[Opening STORED DATA section]

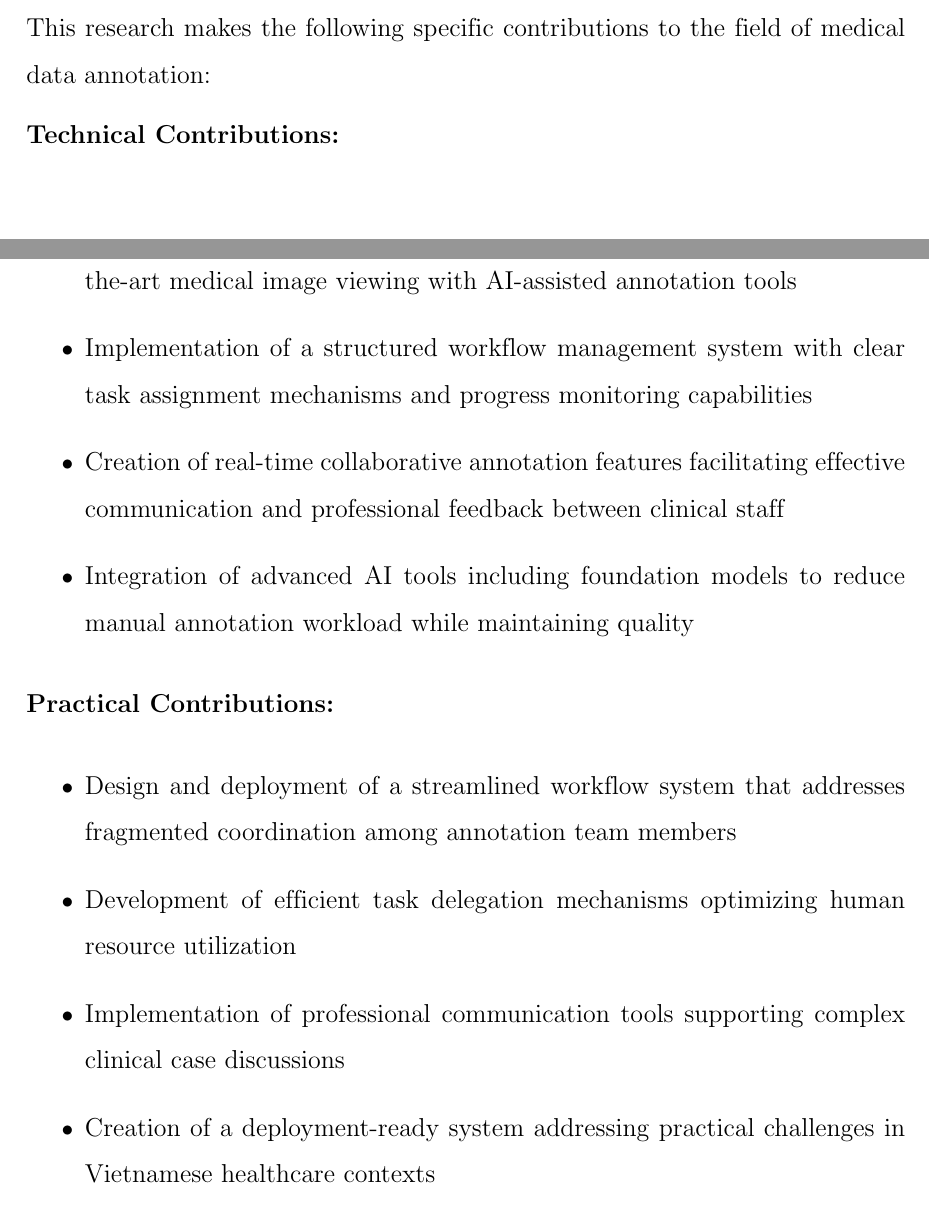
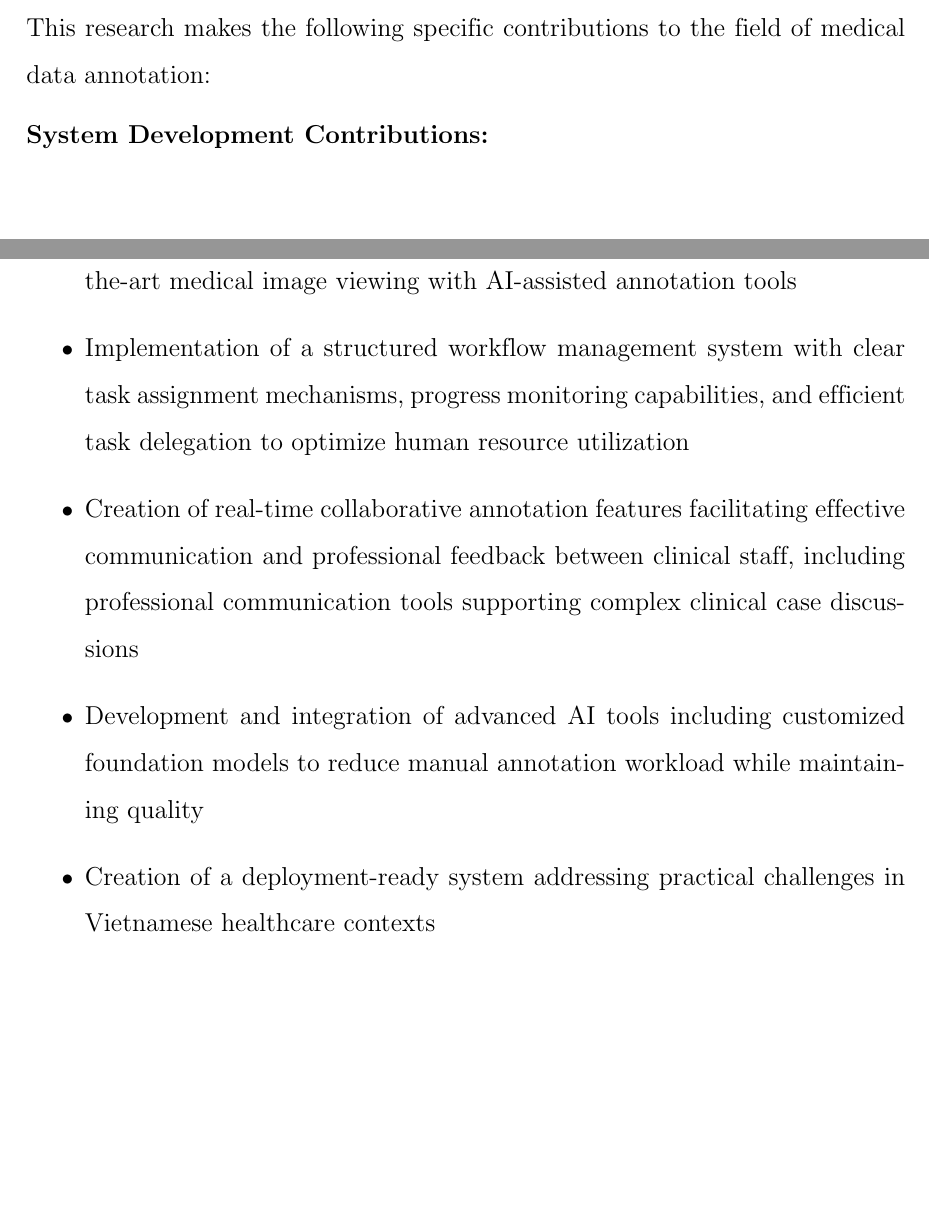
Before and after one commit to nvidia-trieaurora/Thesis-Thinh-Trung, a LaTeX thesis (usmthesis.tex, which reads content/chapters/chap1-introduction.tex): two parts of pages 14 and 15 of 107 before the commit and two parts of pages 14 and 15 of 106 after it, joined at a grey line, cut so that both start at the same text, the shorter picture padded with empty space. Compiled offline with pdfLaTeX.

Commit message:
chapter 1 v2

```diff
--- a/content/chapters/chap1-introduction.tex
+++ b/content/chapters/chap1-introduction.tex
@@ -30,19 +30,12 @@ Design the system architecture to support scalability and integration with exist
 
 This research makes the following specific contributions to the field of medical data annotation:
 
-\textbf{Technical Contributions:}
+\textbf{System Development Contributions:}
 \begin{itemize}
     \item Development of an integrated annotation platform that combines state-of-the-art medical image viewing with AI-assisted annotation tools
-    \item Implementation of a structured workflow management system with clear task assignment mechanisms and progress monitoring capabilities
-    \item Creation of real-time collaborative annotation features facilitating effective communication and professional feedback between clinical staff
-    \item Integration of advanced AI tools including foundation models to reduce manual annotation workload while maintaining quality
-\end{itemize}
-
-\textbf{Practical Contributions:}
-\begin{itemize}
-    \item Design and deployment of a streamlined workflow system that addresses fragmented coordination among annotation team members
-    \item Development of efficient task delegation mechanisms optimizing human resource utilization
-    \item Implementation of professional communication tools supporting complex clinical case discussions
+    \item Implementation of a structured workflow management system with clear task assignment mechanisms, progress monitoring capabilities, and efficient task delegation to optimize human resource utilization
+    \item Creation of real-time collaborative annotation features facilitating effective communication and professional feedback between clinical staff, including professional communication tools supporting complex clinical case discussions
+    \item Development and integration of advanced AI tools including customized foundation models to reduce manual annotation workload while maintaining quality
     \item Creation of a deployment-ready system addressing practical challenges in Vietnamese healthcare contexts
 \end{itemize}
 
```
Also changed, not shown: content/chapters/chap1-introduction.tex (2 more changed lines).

[Closing STORED DATA section]
[Opening STORED DATA section]

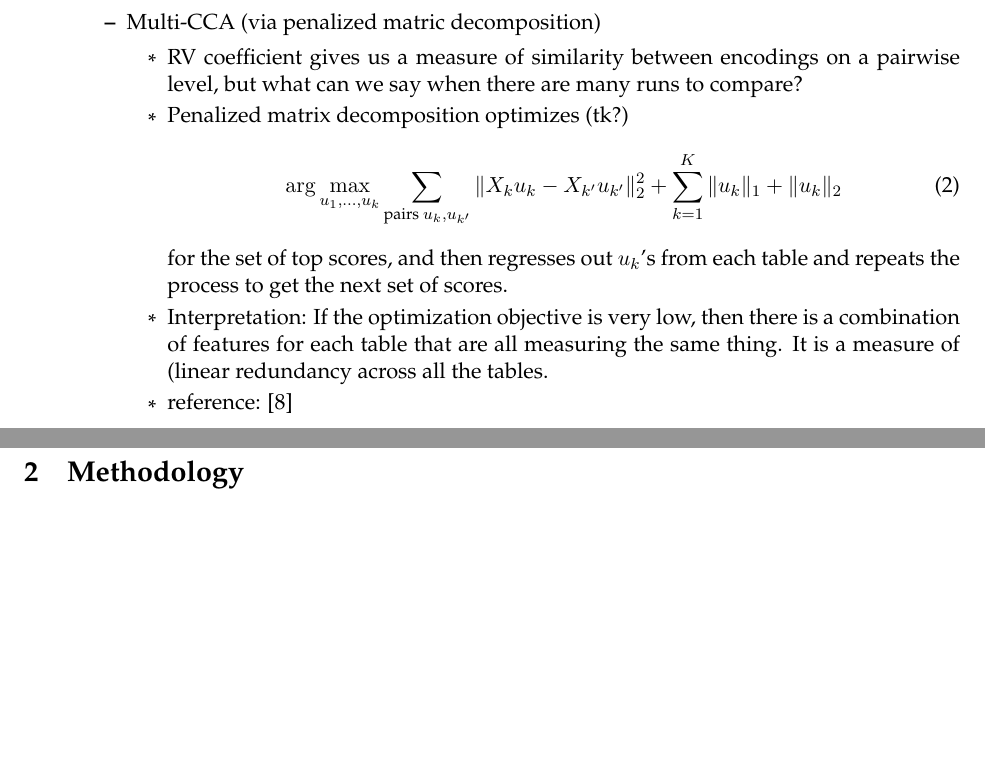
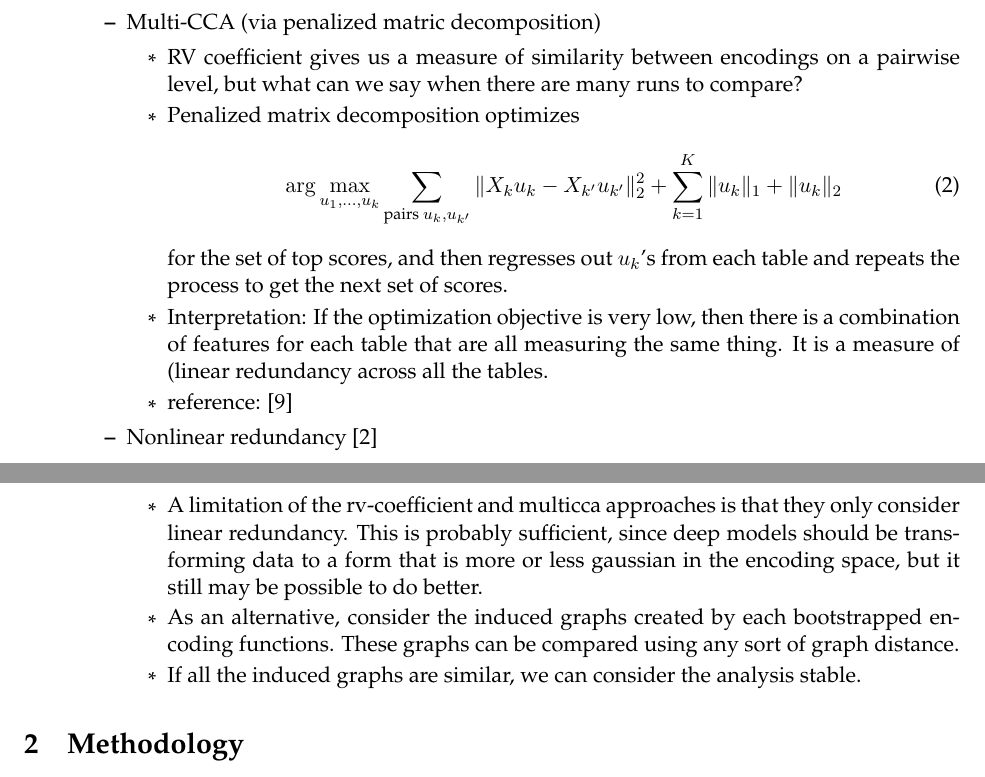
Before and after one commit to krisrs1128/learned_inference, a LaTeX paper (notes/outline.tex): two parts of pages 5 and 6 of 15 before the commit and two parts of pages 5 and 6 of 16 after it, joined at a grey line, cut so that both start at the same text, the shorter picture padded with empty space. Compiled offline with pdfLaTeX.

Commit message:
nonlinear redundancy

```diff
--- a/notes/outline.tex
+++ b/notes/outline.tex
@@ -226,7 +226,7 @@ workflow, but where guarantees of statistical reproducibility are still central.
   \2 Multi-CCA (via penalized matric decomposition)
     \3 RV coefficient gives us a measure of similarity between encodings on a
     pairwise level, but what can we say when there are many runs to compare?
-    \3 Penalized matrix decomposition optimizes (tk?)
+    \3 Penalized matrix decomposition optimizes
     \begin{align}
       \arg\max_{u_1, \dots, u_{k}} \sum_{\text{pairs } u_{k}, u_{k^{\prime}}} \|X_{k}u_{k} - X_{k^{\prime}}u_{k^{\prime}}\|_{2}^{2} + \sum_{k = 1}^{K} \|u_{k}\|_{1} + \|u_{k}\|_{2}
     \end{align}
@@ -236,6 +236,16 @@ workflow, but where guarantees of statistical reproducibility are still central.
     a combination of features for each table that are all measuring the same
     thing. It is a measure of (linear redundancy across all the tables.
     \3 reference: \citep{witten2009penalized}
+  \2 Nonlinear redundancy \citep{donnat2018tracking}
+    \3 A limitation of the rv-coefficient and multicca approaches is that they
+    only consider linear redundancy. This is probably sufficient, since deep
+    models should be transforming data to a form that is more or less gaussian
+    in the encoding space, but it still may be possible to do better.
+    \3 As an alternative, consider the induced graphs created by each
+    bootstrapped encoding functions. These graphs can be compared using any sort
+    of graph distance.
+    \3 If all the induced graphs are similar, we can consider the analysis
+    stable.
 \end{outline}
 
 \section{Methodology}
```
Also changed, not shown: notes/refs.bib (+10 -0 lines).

[Closing STORED DATA section]

_TO DO_
Search the entries above for "notes". Return every line that has it.

_REPLY TO THE EXERCISE_
Before and after one commit to krisrs1128/learned_inference, a LaTeX paper (notes/outline.tex): two parts of pages 5 and 6 of 15 before the commit and two parts of pages 5 and 6 of 16 after it, joined at a grey line, cut so that both start at the same text, the shorter picture padded with empty space. Compiled offline with pdfLaTeX.
--- a/notes/outline.tex
+++ b/notes/outline.tex
Also changed, not shown: notes/refs.bib (+10 -0 lines).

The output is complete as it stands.